US: Disease-outcome trees, EQ-5d scores, and estimated annual losses of quality-adjusted life years (QALYs) for 14 foodborne pathogens in the United States


Foodborne Pathogens and Disease doi:10.1089/fpd.2013.1658

Michael Batz, Sandra Hoffmann, and J. Glenn Morris Jr


Measures of disease burden such as quality-adjusted life years (QALYs) are increasingly important to risk-based food safety policy. They provide a means of comparing relative risk from diverse health outcomes. We present detailed disease-outcome trees and EQ-5D scoring for 14 major foodborne pathogens representing over 95% of foodborne illnesses, hospitalizations, and deaths due to specified agents in the United States (Campylobacter spp., Clostridium perfringens, Cryptosporidium parvum, Cyclospora cayetanensis, tumblr_lqhmvwbjca1qe1tt5o1_500Escherichia coli O157:H7, Shiga toxin–producing E. coli non-O157, Listeria monocytogenes, nontyphoidal Salmonella enterica, Shigella, Toxoplasma gondii, Vibrio vulnificus, Vibrio parahaemolyticus and other noncholera Vibrio, and Yersinia enterocolitica). We estimate over 5800 QALYs lost per 1000 cases of L. monocytogenes and V. vulnificus, compared to 125 QALYs lost per 1000 cases of T. gondii, 26 for E. coli O157:H7, 16 for Salmonella and Campylobacter, and 14 for Y. enterocolitica. The remaining 7 pathogens are estimated to cause less than 5 QALYs lost per 1000 cases. In total, these 14 pathogens cause over 61,000 in QALY loss annually, with more than 90% due solely to acute infection being responsible for 65% of total QALY loss, with premature mortality and morbidity due to chronic and congenital illness responsible for another 28%. These estimates of the burden of chronic sequelae are likely conservative; additional epidemiological research is needed to support more accurate burden estimates.
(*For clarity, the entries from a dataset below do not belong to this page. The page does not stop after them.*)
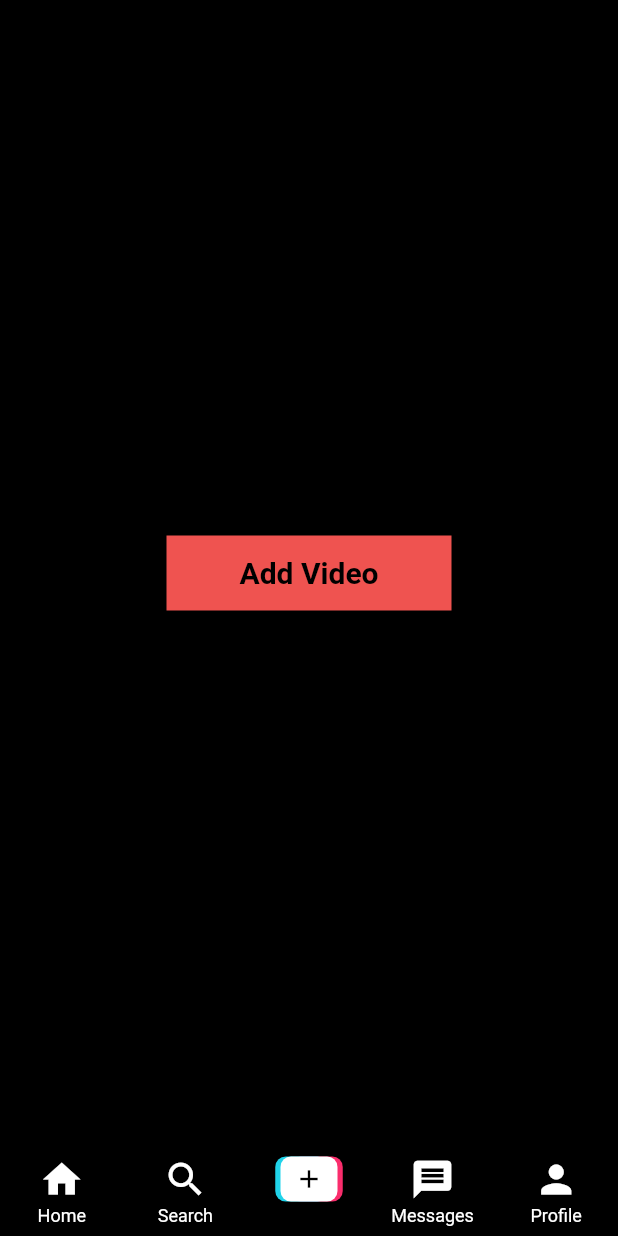
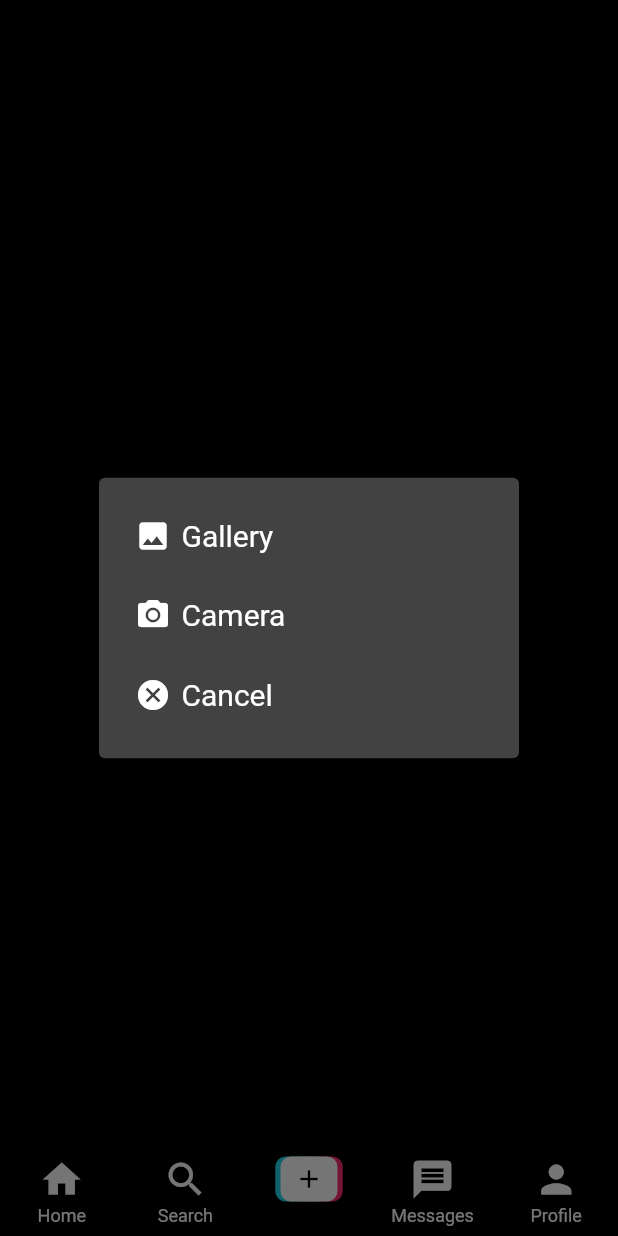
Before and after one commit to Ozurumba007/tiktok-clone, a Flutter app: the screen it shows once a user with an empty profile is signed in, item 3 of the bottom bar chosen, after a tap on "Add Video", on a phone screen of 412 x 824 dp. Run offline on Flutter 3.47's test engine with Material 2 defaults, Android fonts, the phone set to English and light mode, and no system bars; our stand-ins replace cloud_firestore, firebase_auth, firebase_core, firebase_storage, get, image_picker; accounts and stored records are empty.

Commit message:
added a simple dialog to the add_video_screen.dart

```diff
--- a/lib/views/screens/add_video_screen.dart
+++ b/lib/views/screens/add_video_screen.dart
@@ -4,12 +4,66 @@ import 'package:tiktok_clone/constant.dart';
 class AddVideoScreen extends StatelessWidget {
   const AddVideoScreen({Key? key}) : super(key: key);
 
+  showOptionsDialog(BuildContext context) {
+    return showDialog(
+        context: context,
+        builder: (context) => SimpleDialog(
+              children: [
+                SimpleDialogOption(
+                  onPressed: () {},
+                  child: Row(
+                    children: const [
+                      Icon(Icons.image),
+                      Padding(
+                        padding: EdgeInsets.all(7.0),
+                        child: Text(
+                          'Gallery',
+                          style: TextStyle(fontSize: 20),
+                        ),
+                      ),
+                    ],
+                  ),
+                ),
+                SimpleDialogOption(
+                  onPressed: () {},
+                  child: Row(
+                    children: const [
+                      Icon(Icons.camera_alt),
+                      Padding(
+                        padding: EdgeInsets.all(7.0),
+                        child: Text(
+                          'Camera',
+                          style: TextStyle(fontSize: 20),
+                        ),
+                      ),
+                    ],
+                  ),
+                ),
+                SimpleDialogOption(
+                  onPressed: () {},
+                  child: Row(
+                    children: const [
+                      Icon(Icons.cancel),
+                      Padding(
+                        padding: EdgeInsets.all(7.0),
+                        child: Text(
+                          'Cancel',
+                          style: TextStyle(fontSize: 20),
+                        ),
+                      ),
+                    ],
+                  ),
+                )
+              ],
+            ));
+  }
+
   @override
   Widget build(BuildContext context) {
     return Scaffold(
       body: Center(
         child: InkWell(
-          onTap: () {},
+          onTap: () => showOptionsDialog(context),
           child: Container(
             width: 190,
             height: 50,
```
This study shows the value of using integrated metrics for comparing disease burden, and the need to consider chronic and congenital illness when prioritizing foodborne pathogens.